The power went out that evening at 7pm. The tree is still standing, but leaning ever more precariously to the asphalt.

“Rain anxiety” has emerged as a feature of many lives this year. What was once a soothing sound – rain on the roof – now induces worry and panic. I can’t imagine what people in Vanuatu must be feeling after their third cyclone of 2023.

Here in New Zealand, it doesn’t help that between the destructive downpours, the weather has remained persistently soggy with little sunshine. My little corner of the motu received a year’s worth of rain in the first six months of 2023.

Even if the shift to El Niño brings drier conditions to waterlogged places, the rain isn’t going away. Some parts of the country – the south and west, in particular – could see above average rain under El Niño. Plus, the emergence of Cyclone Lola, the earliest ever recorded cyclone in the Southern Hemisphere, is one symptom of how wack our weather is getting. So how can you deal with the feels the rain evokes?

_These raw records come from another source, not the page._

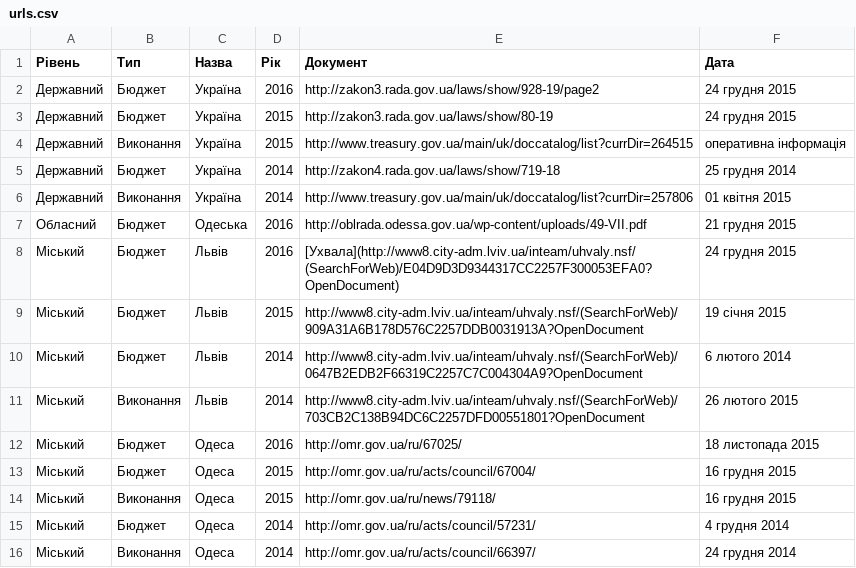
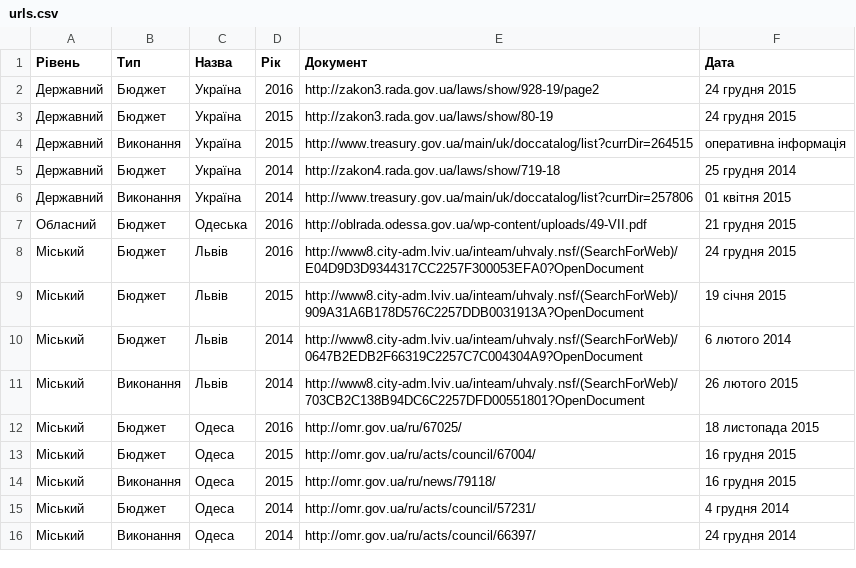
Before and after one commit to datagovua/budget, a CSV file: source-data/urls.csv, drawn as a sheet.

Commit message:
Update urls.csv

```diff
--- a/source-data/urls.csv
+++ b/source-data/urls.csv
@@ -7,3 +7,3 @@
 Обласний,Бюджет,Одеська,2016,http://oblrada.odessa.gov.ua/wp-content/uploads/49-VII.pdf,21 грудня 2015
-Міський,Бюджет,Львів,2016,[Ухвала](http://www8.city-adm.lviv.ua/inteam/uhvaly.nsf/(SearchForWeb)/E04D9D3D9344317CC2257F300053EFA0?OpenDocument),24 грудня 2015
+Міський,Бюджет,Львів,2016,http://www8.city-adm.lviv.ua/inteam/uhvaly.nsf/(SearchForWeb)/E04D9D3D9344317CC2257F300053EFA0?OpenDocument,24 грудня 2015
 Міський,Бюджет,Львів,2015,http://www8.city-adm.lviv.ua/inteam/uhvaly.nsf/(SearchForWeb)/909A31A6B178D576C2257DDB0031913A?OpenDocument,19 січня 2015
```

A raft of articles on rain anxiety have appeared this year, offering advice. Taciano Milfont, a professor of environmental psychology, told Re:News that taking practical action, like making an emergency plan, can “bring some certainty” and a sense of control. He also recommends sharing your feelings with others.

For coping with persistent gloomy weather, clinical psychologist Dougal Sutherland suggests that people should “make the most of a damp situation”. Embrace the Danish concept of hygge: cosying up next to a fire with a hot cuppa and a good book, or a movie marathon. “It’s about accepting that at times we won’t be able to control the other, but we might be able to choose how to respond to it,” he told RNZ.

Clinical psychologist Jackie Feather recommended a three-step approach in this article by Shanti Mathias. Step one: sit with your emotions – notice them in a non-judging way. Step two: be present and mindful of your body and your surroundings. Step three: taking actions that renew your sense of agency and connection.

In my head, eco-anxiety is future-focused, a deep worry about the uncertainty of what’s to come in a changing climate. But anxiety about rain is a response to events happening to us now. In any case, maybe there’s a silver lining to all this worry: in a recent New York Times article, one psychologist envisages “psychological adaptation as a form of climate mitigation, not so different from sea walls”. Perhaps we can find a way to channel that nervous energy away from the rain, and into action and creativity.

Keep going!